[[ SUPPLIED MATERIAL open ]]

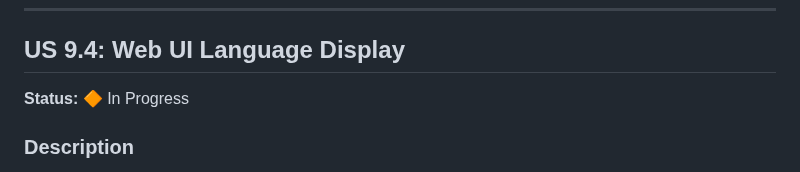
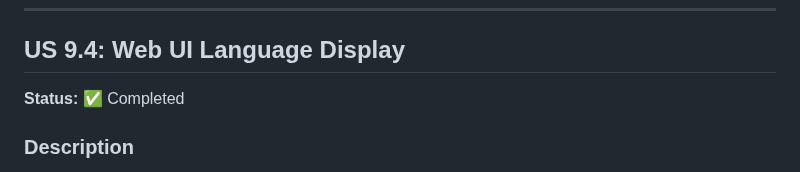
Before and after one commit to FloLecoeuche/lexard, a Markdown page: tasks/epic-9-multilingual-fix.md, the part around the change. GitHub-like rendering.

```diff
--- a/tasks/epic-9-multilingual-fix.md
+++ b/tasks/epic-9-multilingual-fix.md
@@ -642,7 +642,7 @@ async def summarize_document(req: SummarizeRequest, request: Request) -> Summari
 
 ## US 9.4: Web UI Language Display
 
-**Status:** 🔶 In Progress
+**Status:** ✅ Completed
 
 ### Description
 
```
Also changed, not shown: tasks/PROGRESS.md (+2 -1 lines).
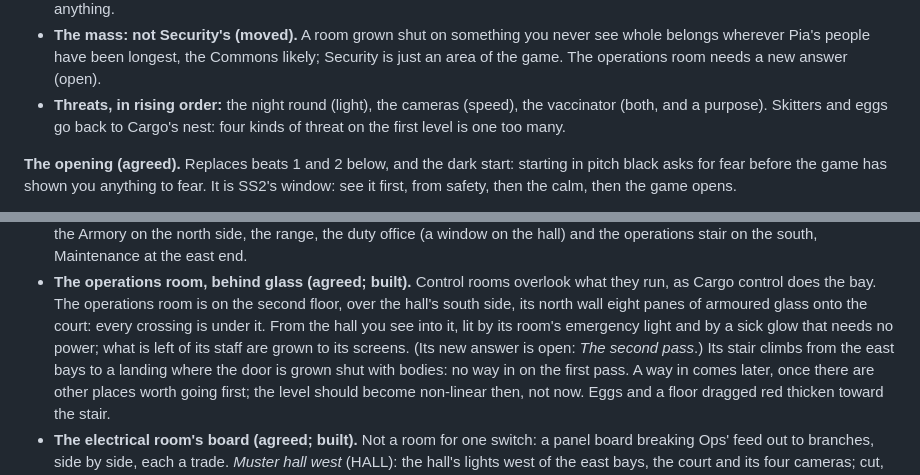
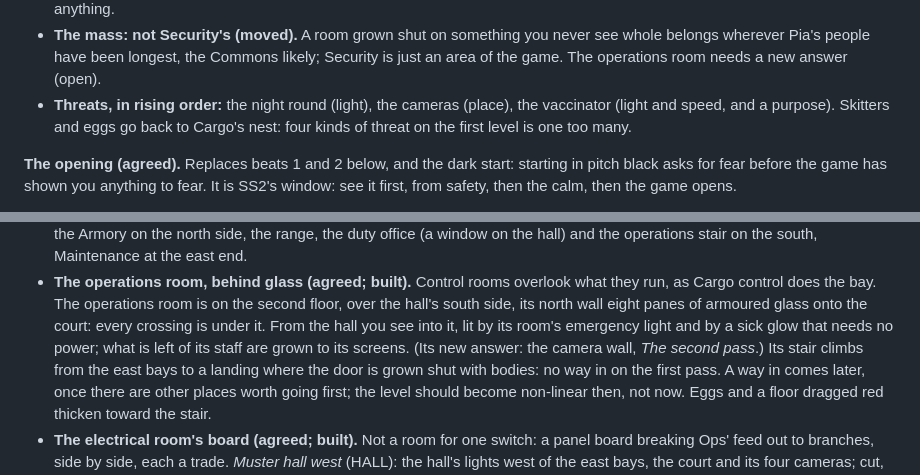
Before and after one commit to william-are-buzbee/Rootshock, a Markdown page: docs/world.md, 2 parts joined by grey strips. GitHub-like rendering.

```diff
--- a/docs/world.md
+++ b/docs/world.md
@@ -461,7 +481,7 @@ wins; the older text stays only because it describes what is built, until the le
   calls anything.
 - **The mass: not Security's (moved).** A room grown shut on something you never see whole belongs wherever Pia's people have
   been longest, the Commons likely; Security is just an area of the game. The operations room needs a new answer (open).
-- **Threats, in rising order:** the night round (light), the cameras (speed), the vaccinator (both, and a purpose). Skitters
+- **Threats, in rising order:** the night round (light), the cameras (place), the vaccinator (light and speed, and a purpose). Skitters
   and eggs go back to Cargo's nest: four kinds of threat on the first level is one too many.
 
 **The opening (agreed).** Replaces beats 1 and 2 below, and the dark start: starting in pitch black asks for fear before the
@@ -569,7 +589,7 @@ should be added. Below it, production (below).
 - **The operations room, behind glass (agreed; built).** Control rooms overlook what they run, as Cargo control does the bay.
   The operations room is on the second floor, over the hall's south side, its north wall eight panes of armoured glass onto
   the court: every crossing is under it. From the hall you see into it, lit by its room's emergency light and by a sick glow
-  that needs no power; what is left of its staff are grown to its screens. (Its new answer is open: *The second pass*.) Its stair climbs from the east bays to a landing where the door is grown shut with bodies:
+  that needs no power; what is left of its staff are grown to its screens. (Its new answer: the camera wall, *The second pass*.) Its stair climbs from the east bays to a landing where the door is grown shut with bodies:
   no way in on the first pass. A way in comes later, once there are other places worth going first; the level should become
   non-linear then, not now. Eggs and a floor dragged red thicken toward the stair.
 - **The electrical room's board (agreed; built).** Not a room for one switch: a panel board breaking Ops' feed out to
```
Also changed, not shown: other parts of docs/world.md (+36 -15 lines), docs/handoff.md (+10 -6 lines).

[[ SUPPLIED MATERIAL closed ]]
[[ SUPPLIED MATERIAL open ]]

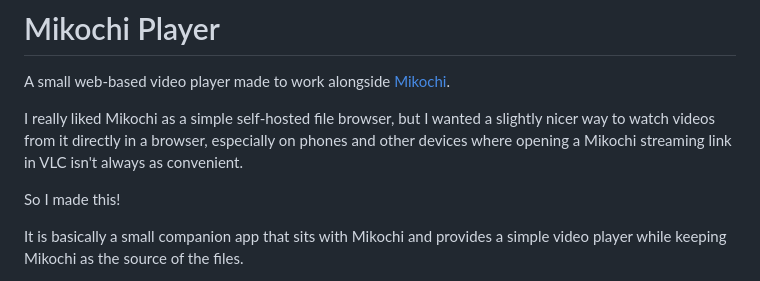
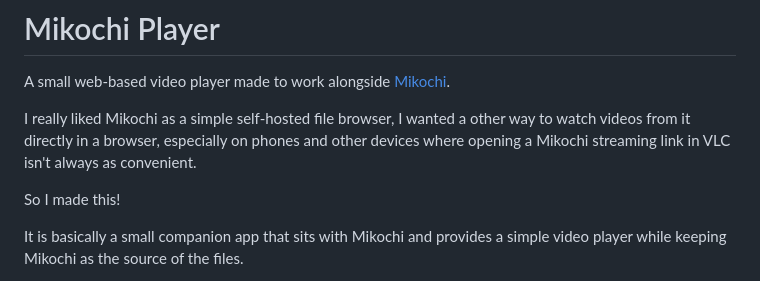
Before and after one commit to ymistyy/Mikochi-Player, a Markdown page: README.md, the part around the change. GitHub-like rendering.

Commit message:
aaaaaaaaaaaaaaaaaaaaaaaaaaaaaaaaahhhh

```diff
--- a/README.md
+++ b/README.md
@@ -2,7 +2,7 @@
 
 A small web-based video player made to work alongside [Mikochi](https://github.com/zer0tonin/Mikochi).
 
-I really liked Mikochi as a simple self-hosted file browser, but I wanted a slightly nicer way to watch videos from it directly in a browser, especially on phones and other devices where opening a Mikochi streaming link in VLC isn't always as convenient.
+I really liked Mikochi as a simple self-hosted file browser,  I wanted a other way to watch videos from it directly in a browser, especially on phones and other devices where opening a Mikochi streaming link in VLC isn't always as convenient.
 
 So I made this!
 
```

[[ SUPPLIED MATERIAL closed ]]

AIM OF THE TASK >>
Filter the entries above down to the lines containing the word "world".

EXPECTED ANSWER >>
Before and after one commit to william-are-buzbee/Rootshock, a Markdown page: docs/world.md, 2 parts joined by grey strips. GitHub-like rendering.
--- a/docs/world.md
+++ b/docs/world.md
Also changed, not shown: other parts of docs/world.md (+36 -15 lines), docs/handoff.md (+10 -6 lines).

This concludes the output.